But the truth is that homicide just refers to one person taking another person’s life. This is not necessarily murder, and it may not even be a criminal act. But anything that intentionally or accidentally takes someone’s life through action can be called a homicide.
What is justifiable homicide?
With murder, a charge generally indicates that the authorities believe there was intent to carry out that act. It is a homicide, but it is the most serious type and one that is done with pre-planning and intentionality.
A justifiable homicide, on the other hand, could be something like self-defense. If a person is threatened with deadly force and has to use the same amount of force to defend themselves, the investigation may find that they were not liable for the death. They did not instigate the encounter, they certainly had no intent to carry out that act in advance and they were only doing what they had to do to protect themselves.
Manslaughter is another charge to consider. This is a charge that is used when someone acts recklessly or negligently and takes another person’s life, but they didn’t mean to do so. They are responsible, but there was no intent or preplanning.
If you are facing charges, it’s very important to understand how the exact terms differ and what that can mean for potential defense options and sentences.
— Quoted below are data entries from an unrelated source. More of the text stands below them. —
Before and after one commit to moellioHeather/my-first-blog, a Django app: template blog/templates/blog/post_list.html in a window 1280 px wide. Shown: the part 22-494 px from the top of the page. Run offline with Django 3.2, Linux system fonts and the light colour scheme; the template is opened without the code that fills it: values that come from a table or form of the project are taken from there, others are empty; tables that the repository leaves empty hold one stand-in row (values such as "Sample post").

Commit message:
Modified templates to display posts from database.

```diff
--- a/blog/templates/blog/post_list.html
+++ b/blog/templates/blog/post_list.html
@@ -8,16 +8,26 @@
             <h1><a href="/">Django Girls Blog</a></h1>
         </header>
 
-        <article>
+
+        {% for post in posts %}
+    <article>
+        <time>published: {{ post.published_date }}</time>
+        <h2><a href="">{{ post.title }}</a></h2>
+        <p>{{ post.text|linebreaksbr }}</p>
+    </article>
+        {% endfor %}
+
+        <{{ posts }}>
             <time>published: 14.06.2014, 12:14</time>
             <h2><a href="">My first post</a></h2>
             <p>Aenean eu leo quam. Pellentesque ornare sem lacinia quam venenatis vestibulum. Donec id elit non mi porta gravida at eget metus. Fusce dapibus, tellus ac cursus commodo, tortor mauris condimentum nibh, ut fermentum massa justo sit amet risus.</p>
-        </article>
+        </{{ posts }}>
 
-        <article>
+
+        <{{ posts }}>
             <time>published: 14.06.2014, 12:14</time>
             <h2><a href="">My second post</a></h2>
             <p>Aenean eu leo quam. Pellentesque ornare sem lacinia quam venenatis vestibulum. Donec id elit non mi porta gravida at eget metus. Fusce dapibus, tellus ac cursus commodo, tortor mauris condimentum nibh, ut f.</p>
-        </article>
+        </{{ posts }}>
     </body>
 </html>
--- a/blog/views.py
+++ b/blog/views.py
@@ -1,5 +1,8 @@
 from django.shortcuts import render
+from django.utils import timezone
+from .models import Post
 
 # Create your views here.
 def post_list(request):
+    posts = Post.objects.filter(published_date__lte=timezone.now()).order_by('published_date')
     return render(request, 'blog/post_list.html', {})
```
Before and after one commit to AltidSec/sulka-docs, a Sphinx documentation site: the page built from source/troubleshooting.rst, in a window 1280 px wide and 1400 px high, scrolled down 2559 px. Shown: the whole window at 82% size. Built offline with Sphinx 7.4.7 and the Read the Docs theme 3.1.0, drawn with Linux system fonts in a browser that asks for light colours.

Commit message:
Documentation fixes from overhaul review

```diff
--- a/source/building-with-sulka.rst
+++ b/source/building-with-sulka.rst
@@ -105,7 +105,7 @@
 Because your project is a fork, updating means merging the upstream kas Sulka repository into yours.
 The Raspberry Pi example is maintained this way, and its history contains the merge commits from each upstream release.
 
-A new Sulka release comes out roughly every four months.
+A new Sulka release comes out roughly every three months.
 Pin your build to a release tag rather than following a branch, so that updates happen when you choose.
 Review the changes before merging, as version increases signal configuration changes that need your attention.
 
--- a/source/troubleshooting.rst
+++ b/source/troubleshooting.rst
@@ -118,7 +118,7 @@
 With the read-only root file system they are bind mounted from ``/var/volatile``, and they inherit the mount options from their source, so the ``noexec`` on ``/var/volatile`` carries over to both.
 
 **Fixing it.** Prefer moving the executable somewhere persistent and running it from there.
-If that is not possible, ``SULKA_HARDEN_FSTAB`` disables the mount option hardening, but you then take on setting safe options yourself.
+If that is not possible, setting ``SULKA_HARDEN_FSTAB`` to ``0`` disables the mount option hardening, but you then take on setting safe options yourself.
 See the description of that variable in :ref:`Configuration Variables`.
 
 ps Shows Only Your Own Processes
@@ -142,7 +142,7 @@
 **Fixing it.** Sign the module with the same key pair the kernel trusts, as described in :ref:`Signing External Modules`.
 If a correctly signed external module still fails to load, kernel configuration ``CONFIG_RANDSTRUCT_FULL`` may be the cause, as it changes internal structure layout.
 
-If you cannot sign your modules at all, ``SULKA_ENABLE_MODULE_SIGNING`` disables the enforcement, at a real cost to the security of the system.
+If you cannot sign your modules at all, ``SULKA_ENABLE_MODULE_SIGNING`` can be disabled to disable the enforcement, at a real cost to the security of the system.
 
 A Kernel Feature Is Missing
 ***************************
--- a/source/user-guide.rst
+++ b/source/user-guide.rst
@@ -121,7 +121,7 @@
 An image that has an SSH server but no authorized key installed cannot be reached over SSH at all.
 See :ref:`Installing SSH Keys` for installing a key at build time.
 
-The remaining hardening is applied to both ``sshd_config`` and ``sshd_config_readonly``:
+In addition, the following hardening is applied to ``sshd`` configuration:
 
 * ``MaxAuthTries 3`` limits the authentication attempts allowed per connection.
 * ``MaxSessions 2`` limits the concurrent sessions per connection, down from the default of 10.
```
Take the time to look into all of your legal options when facing these serious charges.